At this point, both Ripple and IBM Blockchain seem to be a force to be reckoned with: RippleNet reportedly has more than 200 clients, while BWW, which has been around for considerably less time, is currently used by 54 banks, as Jesse Lund, global vice president of IBM Blockchain, told Cointelegraph. Both of them are networks that are open to a wider amount of financial institutions, while some banks — like the aforementioned JPMorgan Chase — want to deploy their own private ledgers.

Notably, unlike Ripple, IBM’s BWW supports different digital assets within its blockchain, including bank-issued coins: Just recently, Cheddar reported that six international banks — such as Brazil’s Banco Bradesco, South Korea’s Bank Busan and the Philippines’ Rizal Commercial Banking Corporation — have signed letters of intent to issue their own stablecoins backed by their national fiat currencies on IBM’s network. “These are expected to add Euro, Indonesian Rupiah, Philippine Peso, Korean Won and Brazilian Real stable coins to the network,'' Lund told Cointelegraph in an email, adding:

“Ultimately, we hope to see a global financial network that represents a real-time facility for moving money from anywhere to anywhere — where foreign exchange is just an inherent part of the process that happens automatically through the use of an expanding digital asset ecosystem.

“World Wire can use fiat currency, lumens or stable coins. This is a completely new kind of payments infrastructure than traditionally used, and it differs from SWIFT and other approaches.”

Dowling also highlighted this feature as a major advantage for the network:

“While IBM's service does use a pure-play crypto as a settlement asset as an option, I believe the legitimate institutions will use fiat-stablecoins issued by banks as settlement assets instead. That stabs Ripple in the heart — why use XRP if I can use....an acknowledged and accepted currency?”

Cointelegraph has reached out to Ripple to get a further comment for this article, but they failed to prepare a statement before press time.

Ripple’s CEO, Brad Garlinghouse, has criticized the concept of bank-issued digital coins (which he calls “bank coins”) and specifically the JPM Coin in the past, citing its centralized structure, among other things. He has also argued that the JPM Coin lacks the interoperability that would make it a significant innovation:

“This guy from Morgan Stanley was interviewing me last week, and I asked him, so is Morgan Stanley going to use the JPM Coin? Probably not. Will Citi use it? [...] Will PNC? And the answer is no. So we’re going to have all these different coins, and we’re back to where we are: there’s a lack of interoperability.”

Dowling agrees with that statement. “It [the JPM Coin] MUST be interoperable between banking institutions for it to work properly,” he told Cointelegraph. “Otherwise, we're just swapping bank currencies.”

Bank-issued stablecoins vs. public stablecoins

Stablecoins — with their ability to overcome crypto’s infamous volatility — have become widespread during the bear market, especially among more compliance-oriented players.

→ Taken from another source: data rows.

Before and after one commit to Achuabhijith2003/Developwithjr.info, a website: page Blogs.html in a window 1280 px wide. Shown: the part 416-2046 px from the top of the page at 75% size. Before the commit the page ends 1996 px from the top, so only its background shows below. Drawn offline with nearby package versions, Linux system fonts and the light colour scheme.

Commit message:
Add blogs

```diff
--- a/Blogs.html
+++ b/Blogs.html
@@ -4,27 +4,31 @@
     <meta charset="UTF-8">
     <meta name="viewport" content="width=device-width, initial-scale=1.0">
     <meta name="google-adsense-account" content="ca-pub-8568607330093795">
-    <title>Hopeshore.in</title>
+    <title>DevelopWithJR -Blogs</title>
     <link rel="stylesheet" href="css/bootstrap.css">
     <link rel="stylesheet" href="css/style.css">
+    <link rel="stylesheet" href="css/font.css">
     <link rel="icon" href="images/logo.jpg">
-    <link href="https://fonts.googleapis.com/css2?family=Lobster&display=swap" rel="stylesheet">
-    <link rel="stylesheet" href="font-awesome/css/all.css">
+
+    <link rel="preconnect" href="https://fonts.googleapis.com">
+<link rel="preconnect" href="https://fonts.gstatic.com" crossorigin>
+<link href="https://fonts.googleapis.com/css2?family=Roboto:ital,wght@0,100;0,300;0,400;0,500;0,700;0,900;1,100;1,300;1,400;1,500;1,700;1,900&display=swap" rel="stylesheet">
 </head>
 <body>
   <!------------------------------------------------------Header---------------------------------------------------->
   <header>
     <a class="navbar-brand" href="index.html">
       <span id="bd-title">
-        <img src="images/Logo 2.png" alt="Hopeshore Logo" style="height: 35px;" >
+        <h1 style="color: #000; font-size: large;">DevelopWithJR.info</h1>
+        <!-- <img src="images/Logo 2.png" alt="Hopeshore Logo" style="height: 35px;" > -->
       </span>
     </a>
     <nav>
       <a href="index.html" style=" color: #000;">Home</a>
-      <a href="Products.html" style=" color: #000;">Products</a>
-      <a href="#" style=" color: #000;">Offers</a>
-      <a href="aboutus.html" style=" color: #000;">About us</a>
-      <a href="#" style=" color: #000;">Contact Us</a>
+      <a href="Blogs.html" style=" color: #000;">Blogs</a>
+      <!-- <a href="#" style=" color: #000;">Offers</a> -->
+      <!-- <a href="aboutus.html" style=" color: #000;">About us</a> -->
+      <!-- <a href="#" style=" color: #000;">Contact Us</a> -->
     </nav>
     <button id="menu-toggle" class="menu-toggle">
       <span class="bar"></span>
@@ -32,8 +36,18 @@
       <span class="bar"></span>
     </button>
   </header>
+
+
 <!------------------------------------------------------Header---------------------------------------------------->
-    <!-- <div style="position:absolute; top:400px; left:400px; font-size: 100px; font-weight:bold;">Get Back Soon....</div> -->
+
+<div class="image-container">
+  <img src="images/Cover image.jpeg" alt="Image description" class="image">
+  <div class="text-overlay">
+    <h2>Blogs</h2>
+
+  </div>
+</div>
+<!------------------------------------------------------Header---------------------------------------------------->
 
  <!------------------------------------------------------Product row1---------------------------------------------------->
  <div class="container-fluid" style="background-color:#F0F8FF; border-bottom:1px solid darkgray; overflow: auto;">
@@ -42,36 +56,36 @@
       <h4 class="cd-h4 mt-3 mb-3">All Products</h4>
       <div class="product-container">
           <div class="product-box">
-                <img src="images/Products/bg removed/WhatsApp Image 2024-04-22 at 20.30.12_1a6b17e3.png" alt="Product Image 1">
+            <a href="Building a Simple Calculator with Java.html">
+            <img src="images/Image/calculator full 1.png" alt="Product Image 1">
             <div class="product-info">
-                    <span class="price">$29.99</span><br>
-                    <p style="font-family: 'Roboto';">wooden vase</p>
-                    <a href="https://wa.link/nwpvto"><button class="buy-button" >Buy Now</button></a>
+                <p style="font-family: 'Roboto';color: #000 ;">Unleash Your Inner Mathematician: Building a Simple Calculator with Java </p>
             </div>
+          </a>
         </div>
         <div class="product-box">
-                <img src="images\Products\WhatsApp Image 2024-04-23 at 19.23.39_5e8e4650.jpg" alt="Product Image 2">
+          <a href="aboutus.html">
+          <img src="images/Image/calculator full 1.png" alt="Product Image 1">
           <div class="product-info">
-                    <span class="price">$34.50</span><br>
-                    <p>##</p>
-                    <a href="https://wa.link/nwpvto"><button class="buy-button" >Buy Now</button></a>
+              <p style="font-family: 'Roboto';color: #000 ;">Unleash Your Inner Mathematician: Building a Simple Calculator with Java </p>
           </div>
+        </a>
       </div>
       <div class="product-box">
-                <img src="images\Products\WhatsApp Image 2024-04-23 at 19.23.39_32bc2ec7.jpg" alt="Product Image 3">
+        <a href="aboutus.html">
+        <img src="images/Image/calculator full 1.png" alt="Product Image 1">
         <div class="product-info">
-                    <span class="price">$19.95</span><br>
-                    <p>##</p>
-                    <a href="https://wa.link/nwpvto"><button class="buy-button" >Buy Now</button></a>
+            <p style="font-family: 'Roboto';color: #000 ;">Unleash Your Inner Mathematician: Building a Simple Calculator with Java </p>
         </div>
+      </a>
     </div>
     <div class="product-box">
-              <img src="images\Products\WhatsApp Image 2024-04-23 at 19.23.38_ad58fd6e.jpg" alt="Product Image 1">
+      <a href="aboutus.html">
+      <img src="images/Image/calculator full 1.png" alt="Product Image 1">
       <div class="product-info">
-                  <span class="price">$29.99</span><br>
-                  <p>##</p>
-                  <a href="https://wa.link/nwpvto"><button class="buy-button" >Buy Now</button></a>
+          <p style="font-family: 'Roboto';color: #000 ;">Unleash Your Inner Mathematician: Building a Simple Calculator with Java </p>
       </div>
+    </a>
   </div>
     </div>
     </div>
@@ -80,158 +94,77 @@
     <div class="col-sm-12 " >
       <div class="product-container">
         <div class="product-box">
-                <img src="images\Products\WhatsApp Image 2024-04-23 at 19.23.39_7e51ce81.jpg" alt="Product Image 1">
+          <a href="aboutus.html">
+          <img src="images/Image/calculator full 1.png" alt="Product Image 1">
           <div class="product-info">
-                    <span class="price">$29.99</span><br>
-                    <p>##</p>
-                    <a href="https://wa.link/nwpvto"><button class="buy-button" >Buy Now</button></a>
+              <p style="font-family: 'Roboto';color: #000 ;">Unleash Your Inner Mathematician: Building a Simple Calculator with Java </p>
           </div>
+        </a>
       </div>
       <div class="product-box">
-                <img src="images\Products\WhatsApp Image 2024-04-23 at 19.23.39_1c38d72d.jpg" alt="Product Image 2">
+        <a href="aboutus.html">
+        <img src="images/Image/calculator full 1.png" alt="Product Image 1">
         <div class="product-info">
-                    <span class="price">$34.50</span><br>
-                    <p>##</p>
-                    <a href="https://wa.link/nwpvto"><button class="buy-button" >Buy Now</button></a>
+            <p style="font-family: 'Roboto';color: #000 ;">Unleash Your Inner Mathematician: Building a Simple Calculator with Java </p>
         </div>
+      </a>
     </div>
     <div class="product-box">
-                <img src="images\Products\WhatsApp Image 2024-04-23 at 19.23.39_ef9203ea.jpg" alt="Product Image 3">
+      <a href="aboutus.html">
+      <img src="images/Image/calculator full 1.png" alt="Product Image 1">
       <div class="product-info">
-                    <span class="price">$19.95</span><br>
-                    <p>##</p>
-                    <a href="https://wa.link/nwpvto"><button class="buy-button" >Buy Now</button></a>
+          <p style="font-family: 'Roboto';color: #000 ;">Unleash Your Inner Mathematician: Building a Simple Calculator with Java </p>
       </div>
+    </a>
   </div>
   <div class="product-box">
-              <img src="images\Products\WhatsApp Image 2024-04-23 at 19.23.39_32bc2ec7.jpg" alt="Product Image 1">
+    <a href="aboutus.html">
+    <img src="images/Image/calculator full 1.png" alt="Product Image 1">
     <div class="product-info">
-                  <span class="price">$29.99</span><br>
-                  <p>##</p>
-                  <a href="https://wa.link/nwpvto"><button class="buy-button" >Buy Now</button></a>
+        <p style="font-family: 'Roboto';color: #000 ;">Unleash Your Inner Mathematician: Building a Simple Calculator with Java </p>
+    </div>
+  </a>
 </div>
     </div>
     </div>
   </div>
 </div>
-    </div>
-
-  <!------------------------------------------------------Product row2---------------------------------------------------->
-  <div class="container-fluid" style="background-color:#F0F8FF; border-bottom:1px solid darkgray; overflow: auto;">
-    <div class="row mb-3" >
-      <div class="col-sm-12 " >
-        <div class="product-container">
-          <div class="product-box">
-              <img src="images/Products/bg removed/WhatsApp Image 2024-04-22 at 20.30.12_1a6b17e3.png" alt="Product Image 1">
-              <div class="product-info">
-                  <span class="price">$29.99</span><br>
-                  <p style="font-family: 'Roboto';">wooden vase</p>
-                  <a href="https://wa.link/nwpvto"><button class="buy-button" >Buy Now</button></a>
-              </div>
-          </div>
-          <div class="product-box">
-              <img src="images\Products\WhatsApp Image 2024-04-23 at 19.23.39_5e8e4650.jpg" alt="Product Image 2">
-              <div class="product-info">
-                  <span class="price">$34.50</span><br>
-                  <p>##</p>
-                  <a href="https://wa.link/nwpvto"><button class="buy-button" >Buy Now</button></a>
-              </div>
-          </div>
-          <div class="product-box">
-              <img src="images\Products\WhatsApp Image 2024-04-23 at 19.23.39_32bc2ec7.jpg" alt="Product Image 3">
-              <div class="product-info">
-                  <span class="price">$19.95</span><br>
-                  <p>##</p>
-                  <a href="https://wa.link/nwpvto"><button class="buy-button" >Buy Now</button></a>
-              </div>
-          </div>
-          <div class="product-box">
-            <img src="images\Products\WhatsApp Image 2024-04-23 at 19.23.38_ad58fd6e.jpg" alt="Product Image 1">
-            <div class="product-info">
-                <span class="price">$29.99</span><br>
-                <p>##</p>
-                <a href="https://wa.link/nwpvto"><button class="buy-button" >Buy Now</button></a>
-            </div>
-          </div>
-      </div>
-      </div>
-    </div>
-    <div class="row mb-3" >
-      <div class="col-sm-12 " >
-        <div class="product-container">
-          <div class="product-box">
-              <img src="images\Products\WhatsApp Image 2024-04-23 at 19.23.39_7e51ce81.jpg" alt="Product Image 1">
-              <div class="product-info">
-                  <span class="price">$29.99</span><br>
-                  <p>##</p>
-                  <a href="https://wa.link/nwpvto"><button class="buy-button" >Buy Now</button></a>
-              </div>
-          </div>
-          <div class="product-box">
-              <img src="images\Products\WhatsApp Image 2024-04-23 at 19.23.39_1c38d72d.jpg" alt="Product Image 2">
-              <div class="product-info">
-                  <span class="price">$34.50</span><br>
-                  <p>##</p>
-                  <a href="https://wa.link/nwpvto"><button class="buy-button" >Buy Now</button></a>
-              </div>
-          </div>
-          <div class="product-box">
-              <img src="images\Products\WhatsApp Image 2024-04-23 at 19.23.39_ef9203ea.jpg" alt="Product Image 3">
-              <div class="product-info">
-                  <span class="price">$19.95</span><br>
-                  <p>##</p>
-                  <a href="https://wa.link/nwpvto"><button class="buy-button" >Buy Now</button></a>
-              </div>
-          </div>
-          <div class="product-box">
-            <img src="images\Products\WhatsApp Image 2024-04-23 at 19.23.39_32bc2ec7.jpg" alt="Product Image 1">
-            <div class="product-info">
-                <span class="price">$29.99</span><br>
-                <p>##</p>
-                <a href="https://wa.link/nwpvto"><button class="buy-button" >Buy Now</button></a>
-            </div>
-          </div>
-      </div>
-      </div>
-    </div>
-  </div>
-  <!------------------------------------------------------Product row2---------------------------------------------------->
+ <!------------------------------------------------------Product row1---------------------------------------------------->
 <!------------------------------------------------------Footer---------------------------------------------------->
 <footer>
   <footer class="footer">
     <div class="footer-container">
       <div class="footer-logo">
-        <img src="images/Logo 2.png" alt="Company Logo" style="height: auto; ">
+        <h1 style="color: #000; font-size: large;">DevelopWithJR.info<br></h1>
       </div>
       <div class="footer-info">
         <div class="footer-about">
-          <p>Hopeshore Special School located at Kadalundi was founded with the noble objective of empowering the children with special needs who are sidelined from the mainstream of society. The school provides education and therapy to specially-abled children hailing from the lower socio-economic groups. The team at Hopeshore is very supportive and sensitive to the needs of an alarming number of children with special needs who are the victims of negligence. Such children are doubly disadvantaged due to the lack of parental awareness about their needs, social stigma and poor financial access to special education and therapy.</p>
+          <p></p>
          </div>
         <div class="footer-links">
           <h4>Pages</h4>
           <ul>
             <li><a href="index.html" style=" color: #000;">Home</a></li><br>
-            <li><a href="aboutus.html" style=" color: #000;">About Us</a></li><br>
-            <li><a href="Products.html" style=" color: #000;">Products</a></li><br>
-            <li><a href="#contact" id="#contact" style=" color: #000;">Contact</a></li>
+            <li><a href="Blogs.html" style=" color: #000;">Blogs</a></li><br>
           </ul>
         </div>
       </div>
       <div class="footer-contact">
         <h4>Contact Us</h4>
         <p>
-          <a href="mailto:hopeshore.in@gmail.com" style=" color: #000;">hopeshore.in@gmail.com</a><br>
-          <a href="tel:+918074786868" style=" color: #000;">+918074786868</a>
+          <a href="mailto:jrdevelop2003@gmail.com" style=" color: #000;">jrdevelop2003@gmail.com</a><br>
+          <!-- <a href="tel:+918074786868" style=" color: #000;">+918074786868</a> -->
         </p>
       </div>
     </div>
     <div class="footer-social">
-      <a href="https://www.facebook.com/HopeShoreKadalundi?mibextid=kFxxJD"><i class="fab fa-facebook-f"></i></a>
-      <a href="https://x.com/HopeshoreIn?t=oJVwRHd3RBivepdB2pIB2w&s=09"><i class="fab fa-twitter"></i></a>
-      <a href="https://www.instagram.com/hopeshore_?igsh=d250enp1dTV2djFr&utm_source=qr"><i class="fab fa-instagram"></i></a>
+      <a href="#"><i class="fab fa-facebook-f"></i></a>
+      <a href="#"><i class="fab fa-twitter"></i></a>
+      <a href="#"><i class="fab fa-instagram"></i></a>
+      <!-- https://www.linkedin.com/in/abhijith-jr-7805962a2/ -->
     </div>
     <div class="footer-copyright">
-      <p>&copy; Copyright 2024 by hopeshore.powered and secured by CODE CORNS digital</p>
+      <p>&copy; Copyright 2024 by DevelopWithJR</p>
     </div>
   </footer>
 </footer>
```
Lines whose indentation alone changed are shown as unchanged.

Projects like USD Coin (USDC), launched by payments company Circle in conjunction with Coinbase, the Winklevoss twins-backed Gemini dollar, Paxos and Facebook’s secretive project are among the most notable examples.

Recently, Jeremy Allaire, co-founder and CEO of Circle, has